Activity
Which lines of the material contain the word "renderFlags"? Show each one.

★ ★ ★ ★ ★ ★ ★

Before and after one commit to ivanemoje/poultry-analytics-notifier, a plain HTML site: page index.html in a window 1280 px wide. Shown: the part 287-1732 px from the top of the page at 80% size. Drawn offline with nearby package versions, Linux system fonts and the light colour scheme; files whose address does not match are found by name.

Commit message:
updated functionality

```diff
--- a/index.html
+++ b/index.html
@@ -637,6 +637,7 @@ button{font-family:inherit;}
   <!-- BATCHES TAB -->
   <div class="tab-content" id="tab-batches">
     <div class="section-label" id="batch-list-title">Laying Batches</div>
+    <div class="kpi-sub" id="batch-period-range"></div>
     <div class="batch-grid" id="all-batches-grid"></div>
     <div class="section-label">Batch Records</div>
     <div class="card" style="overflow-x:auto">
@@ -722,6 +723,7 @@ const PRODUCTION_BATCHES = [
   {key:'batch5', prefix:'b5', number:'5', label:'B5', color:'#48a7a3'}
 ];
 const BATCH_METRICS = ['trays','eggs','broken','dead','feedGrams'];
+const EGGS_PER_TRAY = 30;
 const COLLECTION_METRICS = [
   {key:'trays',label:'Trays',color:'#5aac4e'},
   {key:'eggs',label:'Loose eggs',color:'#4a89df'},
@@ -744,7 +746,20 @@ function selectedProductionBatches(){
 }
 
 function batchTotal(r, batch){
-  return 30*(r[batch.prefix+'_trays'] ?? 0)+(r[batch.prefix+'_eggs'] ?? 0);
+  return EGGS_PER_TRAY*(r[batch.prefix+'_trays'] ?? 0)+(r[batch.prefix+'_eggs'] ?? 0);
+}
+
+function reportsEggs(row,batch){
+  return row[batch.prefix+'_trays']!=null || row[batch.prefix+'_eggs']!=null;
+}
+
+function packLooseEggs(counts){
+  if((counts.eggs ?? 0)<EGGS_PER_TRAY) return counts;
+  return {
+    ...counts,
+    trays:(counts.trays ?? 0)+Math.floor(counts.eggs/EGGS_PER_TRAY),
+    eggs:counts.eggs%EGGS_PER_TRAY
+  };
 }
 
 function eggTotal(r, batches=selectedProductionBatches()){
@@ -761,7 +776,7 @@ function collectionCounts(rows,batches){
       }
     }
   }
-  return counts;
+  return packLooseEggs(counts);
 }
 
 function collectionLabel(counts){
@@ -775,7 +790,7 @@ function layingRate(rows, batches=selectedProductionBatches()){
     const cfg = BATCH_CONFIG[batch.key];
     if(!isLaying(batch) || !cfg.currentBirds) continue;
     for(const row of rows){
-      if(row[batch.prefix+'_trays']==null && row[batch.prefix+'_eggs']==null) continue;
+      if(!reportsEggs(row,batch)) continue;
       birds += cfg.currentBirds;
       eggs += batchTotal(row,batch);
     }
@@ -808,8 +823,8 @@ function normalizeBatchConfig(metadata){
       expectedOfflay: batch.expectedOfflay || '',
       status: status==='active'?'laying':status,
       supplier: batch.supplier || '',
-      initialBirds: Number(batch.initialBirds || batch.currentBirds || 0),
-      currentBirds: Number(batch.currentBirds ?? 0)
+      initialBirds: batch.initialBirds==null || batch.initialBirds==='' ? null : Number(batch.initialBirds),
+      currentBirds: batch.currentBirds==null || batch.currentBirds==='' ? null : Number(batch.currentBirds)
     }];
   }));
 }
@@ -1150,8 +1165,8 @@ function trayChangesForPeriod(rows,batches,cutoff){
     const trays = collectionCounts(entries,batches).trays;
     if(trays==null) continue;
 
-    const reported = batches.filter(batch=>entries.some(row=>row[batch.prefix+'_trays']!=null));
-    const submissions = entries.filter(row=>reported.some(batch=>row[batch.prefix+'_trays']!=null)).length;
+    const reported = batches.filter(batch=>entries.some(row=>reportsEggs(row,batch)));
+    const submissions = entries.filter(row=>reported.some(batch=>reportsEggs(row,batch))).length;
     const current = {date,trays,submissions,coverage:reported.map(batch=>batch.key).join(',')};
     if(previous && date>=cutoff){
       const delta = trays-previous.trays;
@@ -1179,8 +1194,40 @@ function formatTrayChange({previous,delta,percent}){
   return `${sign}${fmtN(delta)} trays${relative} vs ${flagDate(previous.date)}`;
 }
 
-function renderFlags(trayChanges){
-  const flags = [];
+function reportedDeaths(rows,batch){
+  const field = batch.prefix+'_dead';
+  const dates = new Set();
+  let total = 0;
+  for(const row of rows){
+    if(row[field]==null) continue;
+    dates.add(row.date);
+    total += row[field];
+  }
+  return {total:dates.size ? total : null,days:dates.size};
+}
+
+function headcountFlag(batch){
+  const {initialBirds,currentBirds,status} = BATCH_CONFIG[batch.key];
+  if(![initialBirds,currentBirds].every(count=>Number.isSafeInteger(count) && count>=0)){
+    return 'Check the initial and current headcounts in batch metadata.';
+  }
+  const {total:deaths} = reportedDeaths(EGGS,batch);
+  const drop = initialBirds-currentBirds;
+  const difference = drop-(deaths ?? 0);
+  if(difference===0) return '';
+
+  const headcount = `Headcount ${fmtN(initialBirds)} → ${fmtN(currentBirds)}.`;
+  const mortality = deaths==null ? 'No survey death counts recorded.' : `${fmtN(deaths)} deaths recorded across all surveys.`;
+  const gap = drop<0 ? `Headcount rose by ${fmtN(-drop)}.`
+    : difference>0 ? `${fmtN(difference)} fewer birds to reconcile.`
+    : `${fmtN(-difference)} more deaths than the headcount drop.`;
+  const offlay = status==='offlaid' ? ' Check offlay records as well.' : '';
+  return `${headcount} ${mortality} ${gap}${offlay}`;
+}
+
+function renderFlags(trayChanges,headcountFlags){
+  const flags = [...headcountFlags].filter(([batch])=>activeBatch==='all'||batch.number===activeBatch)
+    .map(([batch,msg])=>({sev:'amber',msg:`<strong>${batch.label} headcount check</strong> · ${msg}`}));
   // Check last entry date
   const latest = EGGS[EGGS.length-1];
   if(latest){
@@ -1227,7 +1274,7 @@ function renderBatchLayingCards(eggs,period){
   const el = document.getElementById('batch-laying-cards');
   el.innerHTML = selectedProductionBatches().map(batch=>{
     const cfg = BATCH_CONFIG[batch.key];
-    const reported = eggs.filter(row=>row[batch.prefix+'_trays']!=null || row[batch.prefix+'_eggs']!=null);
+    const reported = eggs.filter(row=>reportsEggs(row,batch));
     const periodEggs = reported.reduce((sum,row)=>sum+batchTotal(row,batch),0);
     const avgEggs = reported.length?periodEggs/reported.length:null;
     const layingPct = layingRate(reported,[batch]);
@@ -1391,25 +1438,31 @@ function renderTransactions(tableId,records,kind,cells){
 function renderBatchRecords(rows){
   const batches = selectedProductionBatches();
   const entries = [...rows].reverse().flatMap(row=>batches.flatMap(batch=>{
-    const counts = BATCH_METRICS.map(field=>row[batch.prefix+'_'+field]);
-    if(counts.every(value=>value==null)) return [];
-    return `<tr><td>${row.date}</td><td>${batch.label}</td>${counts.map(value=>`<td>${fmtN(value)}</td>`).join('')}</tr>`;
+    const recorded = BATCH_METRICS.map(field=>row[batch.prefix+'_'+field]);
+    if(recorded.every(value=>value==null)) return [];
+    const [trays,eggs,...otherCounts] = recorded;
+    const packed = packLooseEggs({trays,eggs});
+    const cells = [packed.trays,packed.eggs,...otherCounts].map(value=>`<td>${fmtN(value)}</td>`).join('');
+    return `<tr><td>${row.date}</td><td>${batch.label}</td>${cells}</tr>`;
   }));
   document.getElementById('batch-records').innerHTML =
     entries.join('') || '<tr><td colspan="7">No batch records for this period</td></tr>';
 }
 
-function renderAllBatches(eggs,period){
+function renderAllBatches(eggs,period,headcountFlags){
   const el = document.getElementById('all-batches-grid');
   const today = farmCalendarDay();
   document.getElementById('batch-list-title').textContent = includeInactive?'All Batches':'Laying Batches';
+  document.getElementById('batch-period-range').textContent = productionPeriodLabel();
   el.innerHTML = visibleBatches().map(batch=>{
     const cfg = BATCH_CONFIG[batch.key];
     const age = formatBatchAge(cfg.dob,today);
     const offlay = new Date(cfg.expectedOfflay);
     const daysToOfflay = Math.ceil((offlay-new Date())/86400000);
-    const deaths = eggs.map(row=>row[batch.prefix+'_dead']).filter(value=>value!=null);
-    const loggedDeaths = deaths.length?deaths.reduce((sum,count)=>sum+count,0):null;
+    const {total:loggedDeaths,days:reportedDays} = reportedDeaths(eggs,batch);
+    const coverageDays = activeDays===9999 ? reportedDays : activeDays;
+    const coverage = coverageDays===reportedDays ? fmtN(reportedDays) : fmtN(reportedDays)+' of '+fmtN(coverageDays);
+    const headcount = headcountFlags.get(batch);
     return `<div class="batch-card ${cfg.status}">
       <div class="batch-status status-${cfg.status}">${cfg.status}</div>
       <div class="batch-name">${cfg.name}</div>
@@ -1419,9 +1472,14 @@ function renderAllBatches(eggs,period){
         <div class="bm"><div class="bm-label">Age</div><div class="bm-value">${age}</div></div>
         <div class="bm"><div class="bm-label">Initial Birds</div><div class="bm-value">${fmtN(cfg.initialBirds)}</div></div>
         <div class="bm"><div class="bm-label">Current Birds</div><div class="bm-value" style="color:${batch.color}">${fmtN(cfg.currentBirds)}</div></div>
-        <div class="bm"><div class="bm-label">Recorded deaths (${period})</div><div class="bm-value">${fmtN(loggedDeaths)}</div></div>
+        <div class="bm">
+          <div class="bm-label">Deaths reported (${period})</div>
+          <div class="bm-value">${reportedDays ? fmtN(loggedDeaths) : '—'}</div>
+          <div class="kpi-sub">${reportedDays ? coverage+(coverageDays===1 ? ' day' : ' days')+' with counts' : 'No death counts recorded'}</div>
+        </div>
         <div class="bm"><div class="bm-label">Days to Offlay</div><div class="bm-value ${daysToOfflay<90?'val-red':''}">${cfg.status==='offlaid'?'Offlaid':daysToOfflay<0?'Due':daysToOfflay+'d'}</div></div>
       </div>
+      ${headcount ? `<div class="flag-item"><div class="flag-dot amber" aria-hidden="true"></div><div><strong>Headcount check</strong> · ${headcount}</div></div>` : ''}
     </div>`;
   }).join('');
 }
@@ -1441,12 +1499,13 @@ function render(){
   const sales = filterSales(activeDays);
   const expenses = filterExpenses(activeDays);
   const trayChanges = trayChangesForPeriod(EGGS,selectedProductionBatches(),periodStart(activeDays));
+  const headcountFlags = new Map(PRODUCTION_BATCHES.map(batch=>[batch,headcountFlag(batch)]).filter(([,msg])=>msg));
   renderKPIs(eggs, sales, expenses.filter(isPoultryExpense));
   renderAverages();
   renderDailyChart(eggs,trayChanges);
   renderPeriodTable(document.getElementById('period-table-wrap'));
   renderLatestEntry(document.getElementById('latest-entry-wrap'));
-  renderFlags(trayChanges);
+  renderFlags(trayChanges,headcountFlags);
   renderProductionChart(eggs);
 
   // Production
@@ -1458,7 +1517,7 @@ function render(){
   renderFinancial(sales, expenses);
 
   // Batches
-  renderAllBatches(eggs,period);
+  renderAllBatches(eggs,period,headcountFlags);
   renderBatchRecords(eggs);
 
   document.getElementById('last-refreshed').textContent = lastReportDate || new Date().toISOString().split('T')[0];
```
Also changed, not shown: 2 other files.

★ ★ ★ ★ ★ ★ ★

Expected answer
-function renderFlags(trayChanges){
+function renderFlags(trayChanges,headcountFlags){
-  renderFlags(trayChanges);
+  renderFlags(trayChanges,headcountFlags);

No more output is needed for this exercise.